In order to be able to access the Death Master File under the new rule, institutions must now, submit themselves to a certification procedure. Unless an institution has been certified, the Act prohibits them from obtaining information during the three calendar year period following an individual’s death, also known as the Limited Access Death Master File. Furthermore, those who distribute the information to uncertified institutions or individuals are also liable to receiving penalties.
How can you become certified?
In order to become certified, organizations should complete the following steps:
- Review the sample certification and sample attestation forms to make sure they qualify to become certified.
- If the Accredited Conformity Assessment Body is owned, managed, or in any way controlled by the same institution or organization as the one being certified, an LADMF ACAB Firewall Status Application Form must also be submitted and the sample form reviewed.
- Pay the annual $1,575.00 LADMF Subscriber Certification Form processing fee. The fees are non refundable.
- Fill out and submit a LADMF Subscriber Certification Form. This application must be renewed yearly.
- Pay the $525.00 LADMF ACAB Systems Safeguards Attestation Form processing fee. Fee is payable every three years.
- Complete one of the following forms of attestation every three years:
- Have an ACAB attest that the organization has systems, facilities, and procedures in place as required under Sec. 1110.102(a)(2) using the ACAB Systems Safeguards Attestation Form. The ACAB must complete the form, and submit it to email@example.com.
- If the organization is a state or local government department or agency, assessed by a State or Local Government Auditor General (AG) or Inspector General (IG) of the same state or local government as they are, the organization may have the AG or IG complete the State or Local AG or IG Systems Safeguards Attestation Form, and submit it to firstname.lastname@example.org. Both forms are available at https://dmfcert.ntis.gov.
- Organizations wishing to have a firewalled in-house organization attest, must pay an additional $200.00 and fill out and submit the LADMF ACAB Firewall Status Application Form every three years.
- Submit the appropriate Subscriber Agreement or Subscriber Agreement Amendment, or the Non-Federal Licensee Agreement or Non-Federal Licensee Agreement Amendment.
All required forms and additional details about the certification process can be found at https://dmfcert.ntis.gov. Certifications must be renewed annually.
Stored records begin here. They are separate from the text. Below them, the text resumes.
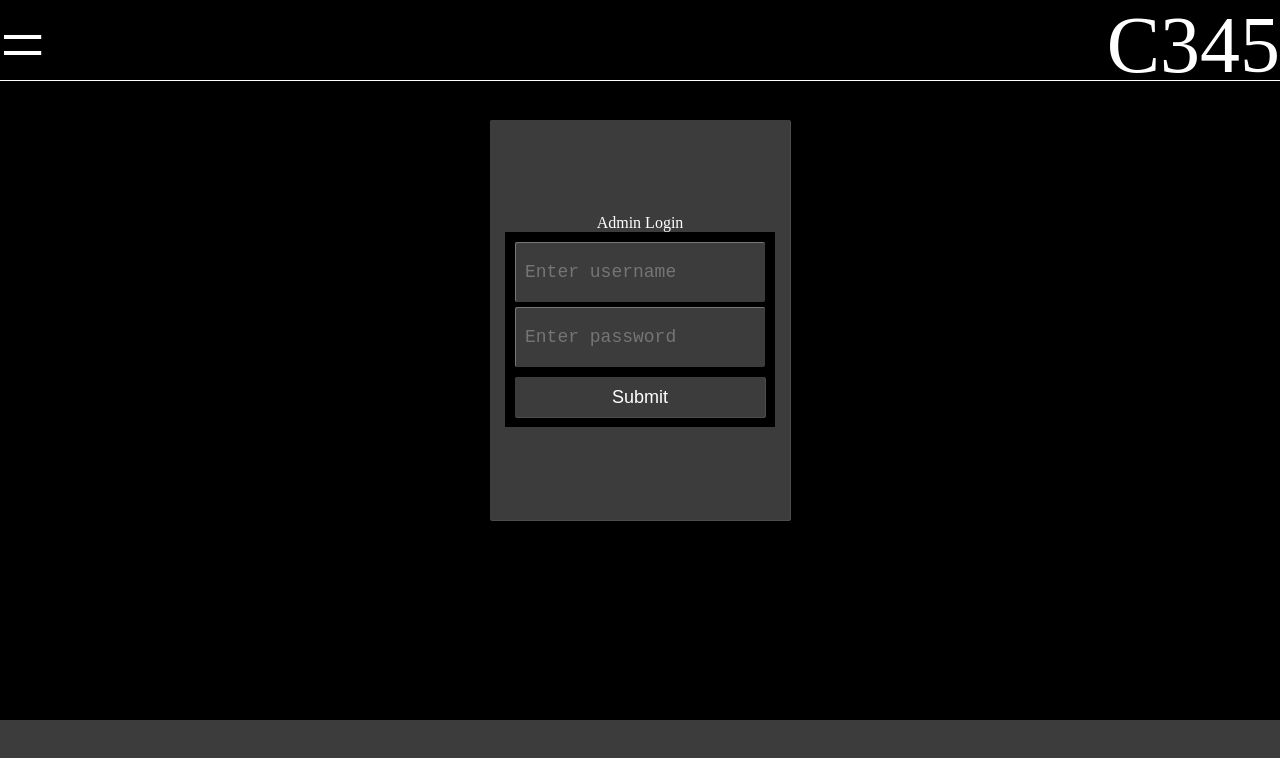
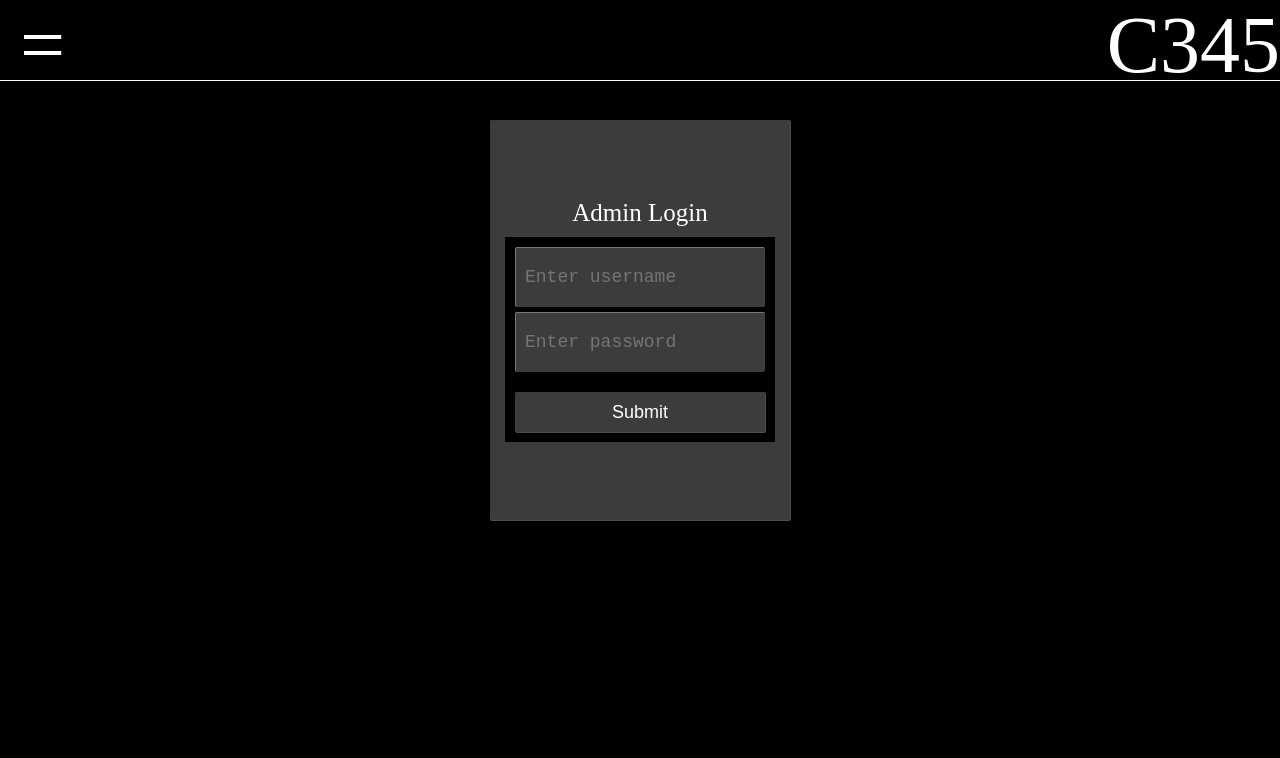
Before and after one commit to shivam3050/clientsproject, a React (Vite) app in the folder frontend/admin/: page / in a window 1280 px wide. Shown: the top 758 px of the page. Built offline with nearby package versions, Linux system fonts and the light colour scheme; no server answers.

Commit message:
well done completed

```diff
--- a/frontend/admin/index.html
+++ b/frontend/admin/index.html
@@ -1,15 +1,27 @@
 <!doctype html>
 <html lang="en">
+
 <head>
+  <script>
+    const designWidth = 405;
+    const deviceWidth = window.innerWidth;
+    const scale = deviceWidth / designWidth;
+
+    const meta = document.createElement("meta");
+    meta.name = "viewport";
+    meta.content = `width=${designWidth}, initial-scale=${scale}, maximum-scale=1.0, user-scalable=no`;
+    document.head.appendChild(meta);
+  </script>
   <meta charset="UTF-8" />
   <link rel="icon" type="image/svg+xml" href="/vite.svg" />
   <meta name="mobile-web-app-capable" content="yes">
-    <meta name="viewport" content="width=device-width, initial-scale=1.0, maximum-scale=1.0, user-scalable=no">
   <meta name="theme-color" content="#1e272e">
-    <title>Welcome Shivam</title>
+  <title>RS</title>
 </head>
+
 <body>
   <div id="root"></div>
   <script type="module" src="/src/main.jsx"></script>
 </body>
+
 </html>
--- a/frontend/admin/src/index.css
+++ b/frontend/admin/src/index.css
@@ -16,7 +16,7 @@
 }
 body{
   width:100vw;
-  background-color: rgb(60, 60, 60);
+  background-color: rgb(0, 0, 0);
 }
 
 button,input[type="submit"]{
--- a/frontend/admin/src/pages/Admin.css
+++ b/frontend/admin/src/pages/Admin.css
@@ -77,6 +77,12 @@
   padding: 10px;
   box-sizing: border-box;
   background-color: #000000;
+}
+.signin-box label{
+  display: block;
+  color: white;
+  font-size: 25px;
+  margin-bottom: 10px;
 }
 .signin-box form input{
   display: block;
--- a/frontend/admin/src/pages/Admin.jsx
+++ b/frontend/admin/src/pages/Admin.jsx
@@ -9,7 +9,7 @@ const Adminn = ()=>{
        <main className="admin-main">
 
         <header className="admin-main-header">
-            <div className="admin-main-header-child">=</div>
+            <div className="admin-main-header-child">&nbsp;=</div>
             <div className="admin-main-header-child">C</div>
             <div className="admin-main-header-child">3</div>
             <div className="admin-main-header-child">4</div>
```
Lines whose indentation alone changed are shown as unchanged.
Once all forms are submitted to and accepted by the NTIS, and fees are paid, the certification process takes two weeks.
What happens if you don’t get certified?
Individuals found to obtain or disclose information from the Limited Access Death Master File without authorization, are liable to the United States Treasury for a penalty of $1,000 per offense. Unless the disclosure is determined to be intentional, penalties imposed to any one person during a calendar year shall not exceed $250,000.
Streamline Verify is already a certified subscriber of the LADMF. As our customer, you can enjoy access to the records, rely on the accuracy of the information provided and prevent your organization from falling victim of the consequences of identity fraud, without having to become certified, therefore saving time and money.